“Again, they have wonderful climate and soils and still some good management skills. Some of the diaspora of Zimbabwean agriculture are returning to Zimbabwe (following years of political upheaval), but what they are lacking is capital. The whole country needs to be recapitalised,” he said.
“Once they get political stability that will allow external capital to come back into the country, they will have a significant international competitive advantage.”
Australia’s competitive edge
Mr Geltch said Australia had many competitive advantages, although they had been diminishing over the last few years – “our terms of trade attest to that”.
“We obviously have a highly educated farming cohort. That is where Nuffield is and will play a significant role. That has allowed us to retain an internationally competitive advantage,” he said.
“Our isolation and quarantine are another significant advantage.

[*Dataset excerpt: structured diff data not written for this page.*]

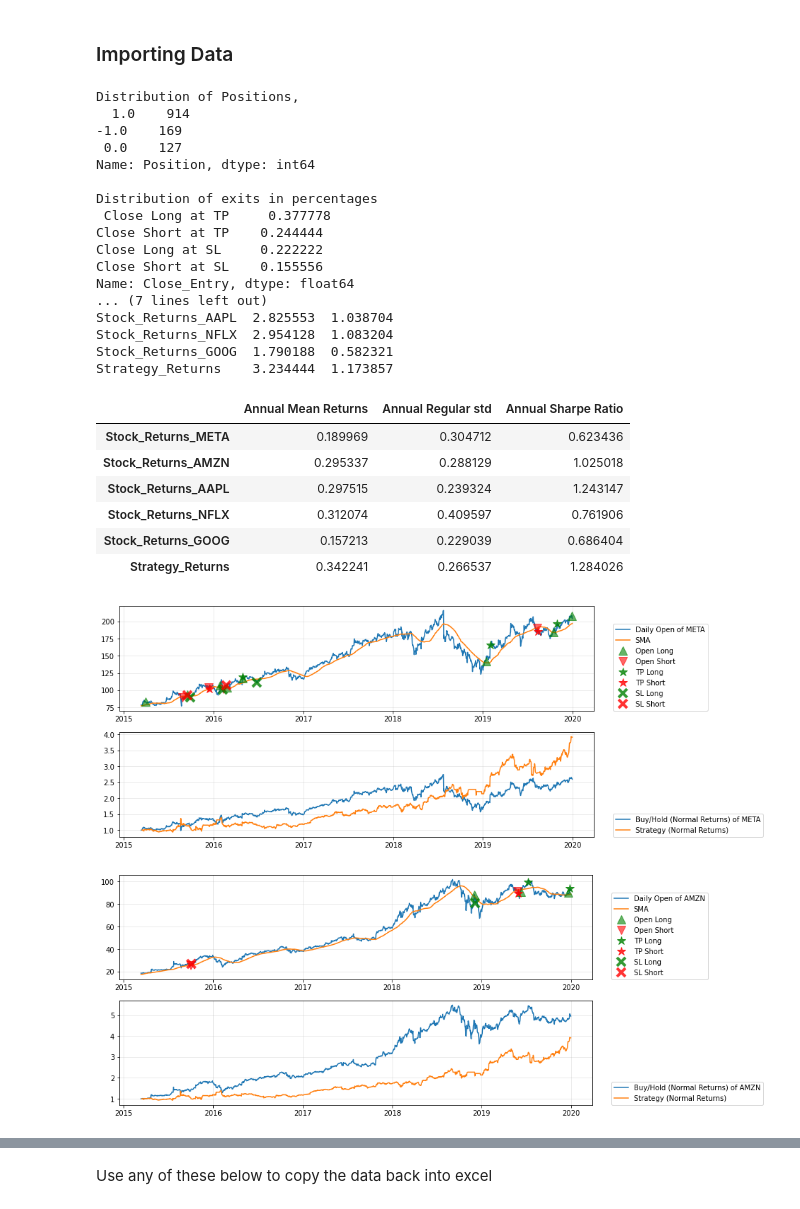
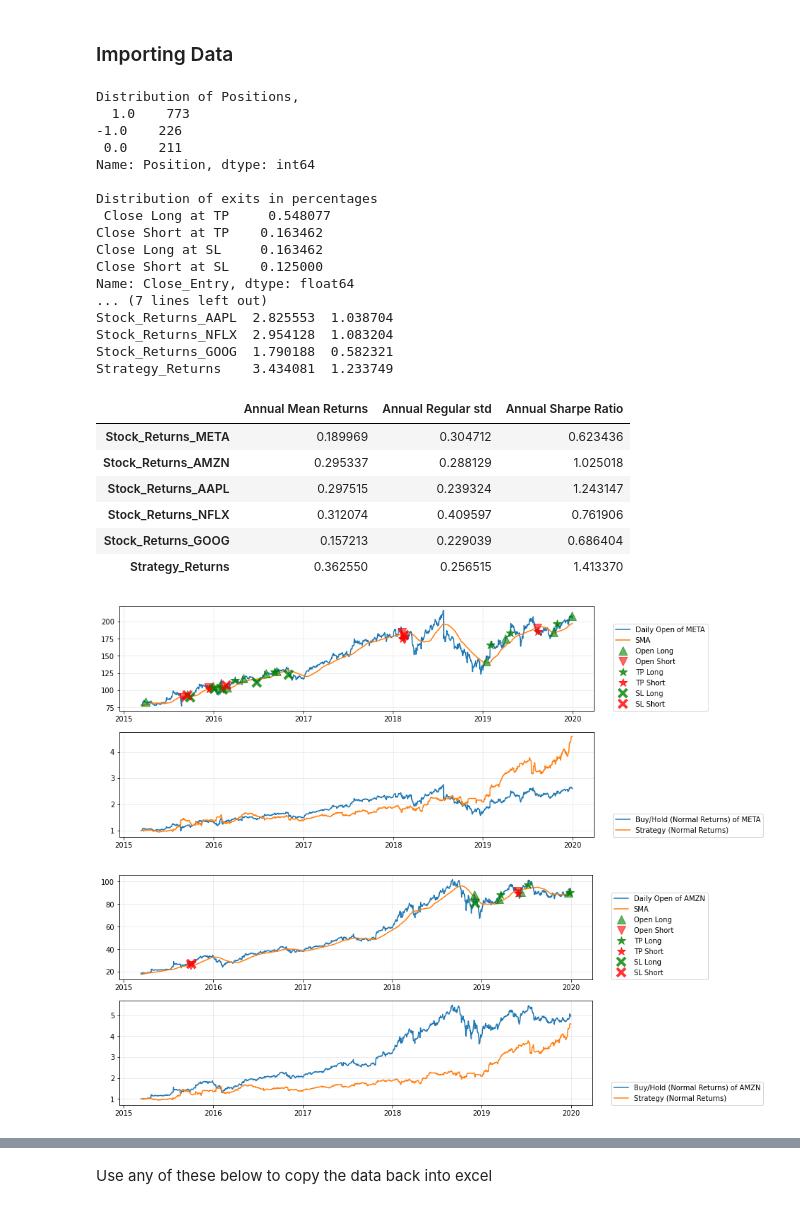
Before and after one commit to siddharthgohil/Trading_with_MACDnSMA, a Jupyter notebook: MABB Strat Latest.ipynb, the cells around one changed output, grey strips where cells are left out. Drawn from its saved outputs; the diff is of its cells as text; code cells hidden in the pictures.

```diff
--- a/MABB Strat Latest.ipynb
+++ b/MABB Strat Latest.ipynb
@@ -166,6 +167,7 @@ def get_signals(stock_symbol, start, end,primary_trend_window = 200,buy_on="Clos
     ATR = AverageTrueRange(high = stock_data['High'],
                        low = stock_data['Low'],
                        close = stock_data['Adj Close'])
+    RSI = RSIIndicator(close =  stock_data['Adj Close'])
 
     MACD_ = MACD(close = stock_data['Adj Close'])
 
@@ -173,6 +175,7 @@ def get_signals(stock_symbol, start, end,primary_trend_window = 200,buy_on="Clos
     stock_data['ATR'] = ATR.average_true_range()
     stock_data['MACD Fast'] = MACD_.macd()
     stock_data['MACD Slow'] = MACD_.macd_signal()
+    stock_data['RSI'] = RSI.rsi()
 
     stock_data['Stop Loss'] = stock_data[buy_on] - long_sl_ATR_multiple*stock_data['ATR'] # 2
     stock_data['Take Profit'] = stock_data[buy_on] +risk_reward_long*(stock_data[buy_on] - stock_data['Stop Loss']) # 1
@@ -241,6 +244,8 @@ def get_positions(bt_data,buy_on, verbose = True ):
     bt_data[ "Close_Entry"] = ""
     bt_data[ "Stock_Returns_"] = 0.0
     bt_data[ buy_on+"_"] = 0.0
+    buy_rsi = []
+    sell_rsi = []
 
     # Loop through each day
     for i in range(len(bt_data)):
@@ -257,6 +262,7 @@ def get_positions(bt_data,buy_on, verbose = True ):
                 latest_action = 1.0
                 bt_data.loc[curr_date, "Open_Entry"] = "Open Long"
                 buy_price = bt_data.iloc[i+1][buy_on+"_" + chosen_stock_for_entry]
+                buy_rsi.append(bt_data.iloc[i+1]["RSI_" + chosen_stock_for_entry])
                 if verbose: print(f"Signal to Open Long on {chosen_stock_for_entry} on {curr_date} at {buy_price}")
 
             # Enter Short on chosen stock
@@ -265,19 +271,20 @@ def get_positions(bt_data,buy_on, verbose = True ):
                 latest_action = -1.0
                 bt_data.loc[curr_date, "Open_Entry"] = "Open Short"
                 short_price = bt_data.iloc[i+1][buy_on+"_" + chosen_stock_for_entry]
+                sell_rsi.append(bt_data.iloc[i+1]["RSI_" + chosen_stock_for_entry])
                 if verbose: print(f"Signal to Open Short on {chosen_stock_for_entry} on {curr_date} at {short_price}")
 
         # if we are already in a long
         elif (latest_action == 1.0):
             # Close Long if it hits TP
-            if (bt_data[buy_on+"_"+chosen_stock_for_entry].iloc[i]  >= curr_TP ) :
+            if (bt_data[buy_on+"_"+chosen_stock_for_entry].iloc[i]  >= curr_TP ) | (bt_data.iloc[i]["RSI_" + chosen_stock_for_entry]>70):
                 bt_data.loc[curr_date, "Close_Entry"] = "Close Long at TP"
                 if verbose: print(f"Signal to Take Profit on Long with {chosen_stock_for_entry} on {curr_date} at {curr_TP} with a profit of {(curr_TP-buy_price)/buy_price}")
                 latest_action,curr_stop, curr_TP = 0,0, 0
 
 
             # Close Long if it hits SL
-            elif (bt_data[buy_on+"_"+chosen_stock_for_entry].iloc[i]  <= curr_stop ) :
+            elif (bt_data[buy_on+"_"+chosen_stock_for_entry].iloc[i]  <= curr_stop ):
                 bt_data.loc[curr_date, "Close_Entry"] = "Close Long at SL"
                 if verbose:print(f"Signal to Stop Loss on Long on {chosen_stock_for_entry} on {curr_date} at {curr_stop} with a loss of {(curr_stop-buy_price)/buy_price}")
                 latest_action,curr_stop, curr_TP = 0,0, 0
@@ -293,7 +300,7 @@ def get_positions(bt_data,buy_on, verbose = True ):
 
 
             # Close Short if it hits TP
-            elif (bt_data[buy_on+"_"+chosen_stock_for_entry].iloc[i]  <= curr_TP):
+            elif (bt_data[buy_on+"_"+chosen_stock_for_entry].iloc[i]  <= curr_TP) | (bt_data.iloc[i]["RSI_" + chosen_stock_for_entry]<30):
                 bt_data.loc[curr_date, "Close_Entry"] = "Close Short at TP"
                 if verbose: print(f"Signal to Take Profit on Short on {chosen_stock_for_entry} on {curr_date} at {curr_TP} with a profit of {-(curr_TP-short_price)/short_price}")
                 latest_action,curr_stop, curr_TP = 0,0, 0
@@ -302,7 +309,7 @@ def get_positions(bt_data,buy_on, verbose = True ):
         bt_data.loc[curr_date, "Invested Stock Returns"] = bt_data.loc[curr_date, "Stock_Returns_" + chosen_stock_for_entry]
         bt_data.loc[curr_date, "Invested Stock Price"] = bt_data.loc[curr_date, buy_on+"_" + chosen_stock_for_entry]
         bt_data.loc[curr_date, "Invested in"] = chosen_stock_for_entry
-    return bt_data
+    return bt_data, buy_rsi, sell_rsi
 # %%
 def riding_the_trend_with_macd(MAANG_list, start, end,lookback = 252, buy_on = "Close",verbose = True,metrics_calc_start_date = "2015-01-01"):
     # Getting the signals for all the stocks for each day
@@ -310,7 +317,7 @@ def riding_the_trend_with_macd(MAANG_list, start, end,lookback = 252, buy_on = "
     bt_data = signals_df.copy()
 
     # Getting position for each day based on the strongest signal
-    bt_data  = get_positions(bt_data,buy_on,verbose)
+    bt_data, buy_rsi, sell_rsi  = get_positions(bt_data,buy_on,verbose)
 
     # Printing the distribution of positions
     print("\nDistribution of Positions,\n",bt_data.Position.value_counts())
@@ -351,7 +358,7 @@ def riding_the_trend_with_macd(MAANG_list, start, end,lookback = 252, buy_on = "
     # Sharpe Ratio
     metrics_df["Annual Sharpe Ratio"] = metrics_df['Annual Mean Returns'] /   metrics_df['Annual Regular std']
 
-    return bt_data, returns_df,metrics_df
+    return bt_data, returns_df,metrics_df, buy_rsi, sell_rsi
 # %%
 start = "2015-01-01"
 metrics_calc_start_date = "2016-01-01"
@@ -375,36 +382,36 @@ close_n_sma_distance_short_multiple = 0.5  # Used to determine how close to SMA
 
 MAANG_list = ["META", "AMZN", "AAPL", "NFLX", "GOOG"]
 # %%
-bt_data, returns_df,metrics_df = riding_the_trend_with_macd(MAANG_list, start, end,
+bt_data, returns_df,metrics_df, buy_rsi, sell_rsi = riding_the_trend_with_macd(MAANG_list, start, end,
                                                    lookback = lookback, verbose = verbose,
                                                    buy_on = buy_on,metrics_calc_start_date = metrics_calc_start_date)
 print(f"Calcuation of metrics is from {metrics_calc_start_date}")
 print(returns_df)
 metrics_df
 # %% [output]
 Distribution of Positions,
-  1.0    914
--1.0    169
- 0.0    127
+  1.0    773
+-1.0    226
+ 0.0    211
 Name: Position, dtype: int64
 
 Distribution of exits in percentages
- Close Long at TP     0.377778
-Close Short at TP    0.244444
-Close Long at SL     0.222222
-Close Short at SL    0.155556
+ Close Long at TP     0.548077
+Close Short at TP    0.163462
+Close Long at SL     0.163462
+Close Short at SL    0.125000
 Name: Close_Entry, dtype: float64
 ... (7 lines left out)
 Stock_Returns_AAPL  2.825553  1.038704
 Stock_Returns_NFLX  2.954128  1.083204
 Stock_Returns_GOOG  1.790188  0.582321
-Strategy_Returns    3.234444  1.173857
+Strategy_Returns    3.434081  1.233749
 |  | Annual Mean Returns | Annual Regular std | Annual Sharpe Ratio |
 | Stock_Returns_META | 0.189969 | 0.304712 | 0.623436 |
 | Stock_Returns_AMZN | 0.295337 | 0.288129 | 1.025018 |
 | Stock_Returns_AAPL | 0.297515 | 0.239324 | 1.243147 |
 | Stock_Returns_NFLX | 0.312074 | 0.409597 | 0.761906 |
 | Stock_Returns_GOOG | 0.157213 | 0.229039 | 0.686404 |
-| Strategy_Returns | 0.342241 | 0.266537 | 1.284026 |
+| Strategy_Returns | 0.362550 | 0.256515 | 1.413370 |
-[figure, old version]
+[figure, new version]
-[figure, old version]
+[figure, new version]
```
Also changed, not shown: parts of 2 cells of this notebook.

“But, I think as time goes along, farming businesses are now moving from traditional farming operations relying on one or two people managing the business into larger organisations that have the capacity to ‘corporatise’. They might have boards that govern the business and excellent managers to manage the business. We are seeing more and more of that.”
Mr Geltch said the capitalisation of Australian agriculture was being maintained by capital coming in from both outside and within Australia.
“We are seeing things like pension funds from overseas and super funds within Australia starting to see agriculture as a good haven for funds, although the long term return is low. The particular time and environment we are in now (the COVID-19 crisis) will further strengthen the status of agriculture in terms of being an investment home.”
Among a long list of achievements, in 2001 Mr Geltch was awarded an Order of Australia (AM) for service to primary industry in the field of irrigated agriculture and promotion of agricultural research and education.
In 2018, he was also awarded the ‘Rabobank Leadership Award’, recognising the “fundamentally important” role he has played developing upcoming leadership in the Australian and New Zealand food, beverage and agribusiness sectors.
Nuffield International chair and 2000 Nuffield scholar, Western Australian farmer Andrew Fowler, said Mr Geltch had an unwavering dedication and passion for Nuffield.
“Jim epitomises what Nuffield stands for, with a passion, work ethic and determination to see this organisation develop to offer even more young agriculturalists the opportunity to travel the world studying a topic of relevance to their industry,” he said.
“He has always been driven to develop and inspire leadership in individuals in agriculture and sees Nuffield as a highly regarded network of leaders whose insight is sought around the world. He leaves an indelible impact on all Nuffield scholars he has fostered over the past 15 years.”
Moving into retirement, Mr Geltch will continue to be involved in the family farming business at Echuca.
In his spare time he hopes to pursue his historical bent, collating many of the photographs he has taken over the years and furthering his research into Australia’s wartime history.
“I have been fortunate to take scholars through the Western Front a number of times. The Nuffield scholarship is more than just about agriculture. It is about growing capacity. One small part I’ve played has been awakening some young Australians’ respect for what happened between 1915 and 1918 at Gallipoli and the Western Front,” he said.
“That has been a passion of mine and hopefully I will get to do more research and reading on it.
“Also, with my own photographs and information I’ve collected I’d like to pull some history of Nuffield together. When people have played a role I think it is important they pull together for future scholars information on where the organisation came from. We have had some really significant people who have played a really important role. “
Another of his passions is playing cricket in the over 60s local competition, a pursuit that recently saw him play for the Australian over 70s side in New Zealand.